Instructions to follow: Copy every line below that has the word "figure" in it.

Data records:
------------------------------------------------------------------------
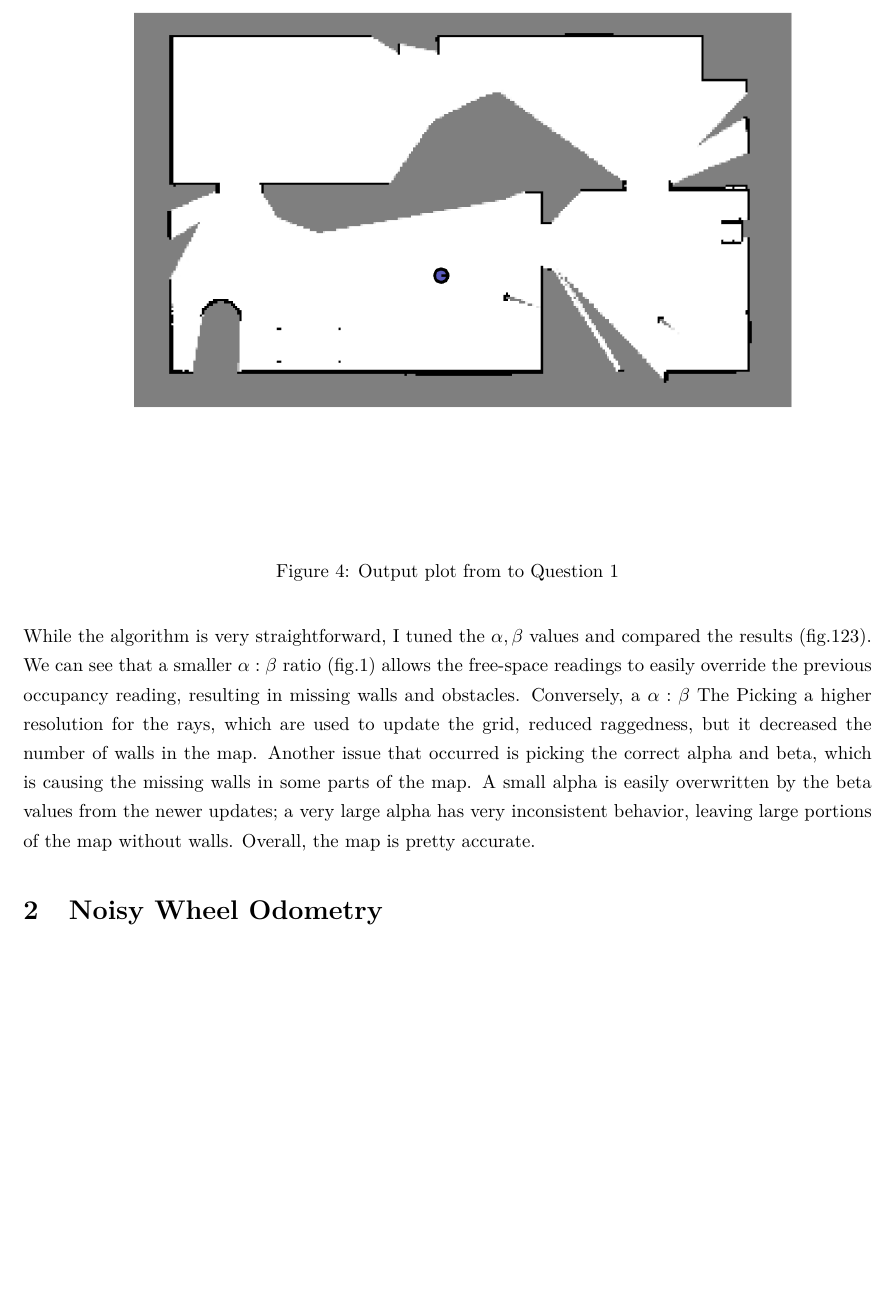
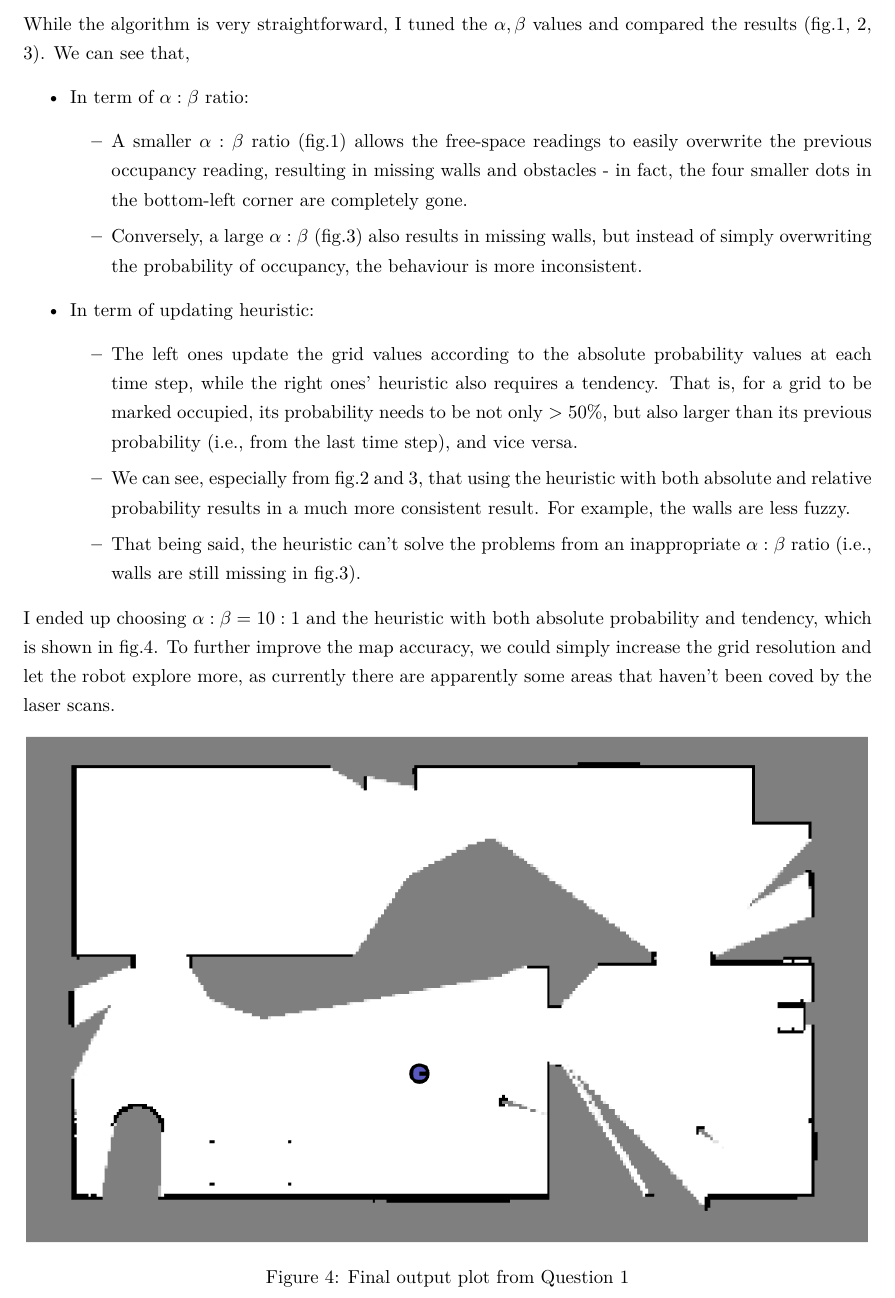
Before and after one commit to Joanna-Zhou/Robotics-Path-Planning-and-Control, a LaTeX document (ass2/ass2_report.tex): part of page 3 of 6, cut at the place of the change, the shorter picture padded with empty space. Compiled offline with pdfLaTeX.

Commit message:
Updated part 1 of report

```diff
--- a/ass2/ass2_report.tex
+++ b/ass2/ass2_report.tex
@@ -142,23 +142,36 @@
 \label{fig:q1_a100}
 \end{figure}
 
-\begin{figure}[hbt]
-  \centering
-    \includegraphics[width=1.0\textwidth]{ass2_q1.png}
-  \caption{Output plot from to Question 1}
-\end{figure}
-
 The occupancy grids are iteratively updated by the laser scans at each time step. Each laser beam is divided into segments roughly the length of the grids, ranging from the closest to the furthest from the robot:
 \begin{itemize}
   \item The furthest laser segment is the obstacle, which blocked the laser beam from reaching further. We add $\alpha$ to the corresponding grid's log-odd value, indicating an increased probability that it is occupied.
   \item Conversely, all the other segments correspond to free space, and we therefore subtract $\beta$ from their log-odd values.
 \end{itemize}
 
-While the algorithm is very straightforward, I tuned the $\alpha, \beta$ values and compared the results (fig.\ref{fig:q1_a1}\ref{fig:q1_a10}\ref{fig:q1_a100}). We can see that a smaller $\alpha:\beta$ ratio (fig.\ref{fig:q1_a1}) allows the free-space readings to easily override the previous occupancy reading, resulting in missing walls and obstacles. Conversely, a $\alpha:\beta$
-The
-Picking a higher resolution for the rays, which are used to update the grid, reduced raggedness, but it decreased the number of walls in the map.
-Another issue that occurred is picking the correct alpha and beta, which is causing the missing walls in some parts of the map. A small alpha is easily overwritten by the beta values from the newer updates; a very large alpha has very inconsistent behavior, leaving large portions of the map without walls.
-Overall, the map is pretty accurate.
+While the algorithm is very straightforward, I tuned the $\alpha, \beta$ values and compared the results (fig.\ref{fig:q1_a1}, \ref{fig:q1_a10}, \ref{fig:q1_a100}). We can see that,
+\begin{itemize}
+  \item In term of $\alpha:\beta$ ratio:
+  \begin{itemize}
+    \item A smaller $\alpha:\beta$ ratio (fig.\ref{fig:q1_a1}) allows the free-space readings to easily overwrite the previous occupancy reading, resulting in missing walls and obstacles - in fact, the four smaller dots in the bottom-left corner are completely gone.
+    \item Conversely, a large $\alpha:\beta$ (fig.\ref{fig:q1_a100}) also results in missing walls, but instead of simply overwriting the probability of occupancy, the behaviour is more inconsistent.
+  \end{itemize}
+  \item In term of updating heuristic:
+  \begin{itemize}
+    \item The left ones update the grid values according to the absolute probability values at each time step, while the right ones' heuristic also requires a tendency. That is, for a grid to be marked occupied, its probability needs to be not only $>50\%$, but also larger than its previous probability (i.e., from the last time step), and vice versa.
+    \item We can see, especially from fig.\ref{fig:q1_a10} and \ref{fig:q1_a100}, that using the heuristic with both absolute and relative probability results in a much more consistent result. For example, the walls are less fuzzy.
+    \item That being said, the heuristic can't solve the problems from an inappropriate $\alpha:\beta$ ratio (i.e., walls are still missing in fig.\ref{fig:q1_a100}).
+  \end{itemize}
+\end{itemize}
+
+I ended up choosing $\alpha:\beta=10:1$ and the heuristic with both absolute probability and tendency, which is shown in fig.\ref{fig:q1}. To further improve the map accuracy, we could simply increase the grid resolution and let the robot explore more, as currently there are apparently some areas that haven't been coved by the laser scans.
+
+\begin{figure}[hbt]
+  \centering
+    \includegraphics[width=1.0\textwidth]{ass2_q1.png}
+  \caption{Final output plot from Question 1}
+  \label{fig:q1}
+\end{figure}
+
 
 
 %----------------------------------------------------------------------------------------
```
Also changed, not shown: ass2/ass2_q1.png, ass2/ass2_report.pdf, 1 other file.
------------------------------------------------------------------------
Response to the task:
 \end{figure}
-\begin{figure}[hbt]
-\end{figure}
+\begin{figure}[hbt]
+\end{figure}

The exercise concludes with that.